◆ Entries provided
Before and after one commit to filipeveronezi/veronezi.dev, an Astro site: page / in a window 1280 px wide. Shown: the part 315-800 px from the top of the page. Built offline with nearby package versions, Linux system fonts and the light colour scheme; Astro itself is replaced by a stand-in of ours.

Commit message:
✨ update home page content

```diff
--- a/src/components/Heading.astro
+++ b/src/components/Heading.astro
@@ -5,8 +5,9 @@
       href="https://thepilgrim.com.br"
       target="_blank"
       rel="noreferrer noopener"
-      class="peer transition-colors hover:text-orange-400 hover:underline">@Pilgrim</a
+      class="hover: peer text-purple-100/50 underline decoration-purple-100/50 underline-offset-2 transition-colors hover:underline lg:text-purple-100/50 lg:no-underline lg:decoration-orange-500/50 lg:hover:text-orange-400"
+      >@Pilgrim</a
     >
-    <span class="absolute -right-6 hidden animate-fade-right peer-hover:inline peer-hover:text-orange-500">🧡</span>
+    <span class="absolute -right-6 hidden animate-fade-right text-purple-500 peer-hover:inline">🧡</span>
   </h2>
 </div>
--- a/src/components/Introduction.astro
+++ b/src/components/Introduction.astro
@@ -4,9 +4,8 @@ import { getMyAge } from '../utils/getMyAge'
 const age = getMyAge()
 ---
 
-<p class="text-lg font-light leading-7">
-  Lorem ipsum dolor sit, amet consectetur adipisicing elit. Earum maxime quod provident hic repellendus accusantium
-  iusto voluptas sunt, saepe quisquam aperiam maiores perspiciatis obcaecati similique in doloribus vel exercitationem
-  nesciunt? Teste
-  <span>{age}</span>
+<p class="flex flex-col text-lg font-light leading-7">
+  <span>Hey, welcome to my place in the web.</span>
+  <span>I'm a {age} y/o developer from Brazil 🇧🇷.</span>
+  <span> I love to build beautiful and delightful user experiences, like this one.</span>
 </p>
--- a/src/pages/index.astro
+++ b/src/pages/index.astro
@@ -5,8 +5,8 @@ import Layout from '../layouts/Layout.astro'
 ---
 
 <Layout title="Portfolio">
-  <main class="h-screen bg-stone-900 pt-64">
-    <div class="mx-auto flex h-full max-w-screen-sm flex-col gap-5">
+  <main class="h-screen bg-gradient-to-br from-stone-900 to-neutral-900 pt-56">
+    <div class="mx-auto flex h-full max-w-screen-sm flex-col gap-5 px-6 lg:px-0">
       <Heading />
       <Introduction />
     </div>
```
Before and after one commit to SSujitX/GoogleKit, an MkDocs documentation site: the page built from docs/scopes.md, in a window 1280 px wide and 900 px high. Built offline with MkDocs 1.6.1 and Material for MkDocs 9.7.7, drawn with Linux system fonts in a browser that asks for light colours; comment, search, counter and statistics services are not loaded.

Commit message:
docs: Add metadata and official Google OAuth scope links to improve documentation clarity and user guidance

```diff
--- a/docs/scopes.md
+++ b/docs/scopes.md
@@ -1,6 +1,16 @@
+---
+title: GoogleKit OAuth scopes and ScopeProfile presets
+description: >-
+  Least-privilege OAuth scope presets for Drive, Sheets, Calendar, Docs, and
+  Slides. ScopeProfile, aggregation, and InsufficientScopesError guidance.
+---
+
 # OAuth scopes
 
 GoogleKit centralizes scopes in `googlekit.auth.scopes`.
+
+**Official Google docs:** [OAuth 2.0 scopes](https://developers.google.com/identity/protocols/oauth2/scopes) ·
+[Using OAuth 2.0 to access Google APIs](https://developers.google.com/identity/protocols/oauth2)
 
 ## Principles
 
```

◆ What is required
Go through the records and print each one exactly.

◆ Task answer
Before and after one commit to filipeveronezi/veronezi.dev, an Astro site: page / in a window 1280 px wide. Shown: the part 315-800 px from the top of the page. Built offline with nearby package versions, Linux system fonts and the light colour scheme; Astro itself is replaced by a stand-in of ours.

Commit message:
✨ update home page content

```diff
--- a/src/components/Heading.astro
+++ b/src/components/Heading.astro
@@ -5,8 +5,9 @@
       href="https://thepilgrim.com.br"
       target="_blank"
       rel="noreferrer noopener"
-      class="peer transition-colors hover:text-orange-400 hover:underline">@Pilgrim</a
+      class="hover: peer text-purple-100/50 underline decoration-purple-100/50 underline-offset-2 transition-colors hover:underline lg:text-purple-100/50 lg:no-underline lg:decoration-orange-500/50 lg:hover:text-orange-400"
+      >@Pilgrim</a
     >
-    <span class="absolute -right-6 hidden animate-fade-right peer-hover:inline peer-hover:text-orange-500">🧡</span>
+    <span class="absolute -right-6 hidden animate-fade-right text-purple-500 peer-hover:inline">🧡</span>
   </h2>
 </div>
--- a/src/components/Introduction.astro
+++ b/src/components/Introduction.astro
@@ -4,9 +4,8 @@ import { getMyAge } from '../utils/getMyAge'
 const age = getMyAge()
 ---
 
-<p class="text-lg font-light leading-7">
-  Lorem ipsum dolor sit, amet consectetur adipisicing elit. Earum maxime quod provident hic repellendus accusantium
-  iusto voluptas sunt, saepe quisquam aperiam maiores perspiciatis obcaecati similique in doloribus vel exercitationem
-  nesciunt? Teste
-  <span>{age}</span>
+<p class="flex flex-col text-lg font-light leading-7">
+  <span>Hey, welcome to my place in the web.</span>
+  <span>I'm a {age} y/o developer from Brazil 🇧🇷.</span>
+  <span> I love to build beautiful and delightful user experiences, like this one.</span>
 </p>
--- a/src/pages/index.astro
+++ b/src/pages/index.astro
@@ -5,8 +5,8 @@ import Layout from '../layouts/Layout.astro'
 ---
 
 <Layout title="Portfolio">
-  <main class="h-screen bg-stone-900 pt-64">
-    <div class="mx-auto flex h-full max-w-screen-sm flex-col gap-5">
+  <main class="h-screen bg-gradient-to-br from-stone-900 to-neutral-900 pt-56">
+    <div class="mx-auto flex h-full max-w-screen-sm flex-col gap-5 px-6 lg:px-0">
       <Heading />
       <Introduction />
     </div>
```
Before and after one commit to SSujitX/GoogleKit, an MkDocs documentation site: the page built from docs/scopes.md, in a window 1280 px wide and 900 px high. Built offline with MkDocs 1.6.1 and Material for MkDocs 9.7.7, drawn with Linux system fonts in a browser that asks for light colours; comment, search, counter and statistics services are not loaded.

Commit message:
docs: Add metadata and official Google OAuth scope links to improve documentation clarity and user guidance

```diff
--- a/docs/scopes.md
+++ b/docs/scopes.md
@@ -1,6 +1,16 @@
+---
+title: GoogleKit OAuth scopes and ScopeProfile presets
+description: >-
+  Least-privilege OAuth scope presets for Drive, Sheets, Calendar, Docs, and
+  Slides. ScopeProfile, aggregation, and InsufficientScopesError guidance.
+---
+
 # OAuth scopes
 
 GoogleKit centralizes scopes in `googlekit.auth.scopes`.
+
+**Official Google docs:** [OAuth 2.0 scopes](https://developers.google.com/identity/protocols/oauth2/scopes) ·
+[Using OAuth 2.0 to access Google APIs](https://developers.google.com/identity/protocols/oauth2)
 
 ## Principles
 
```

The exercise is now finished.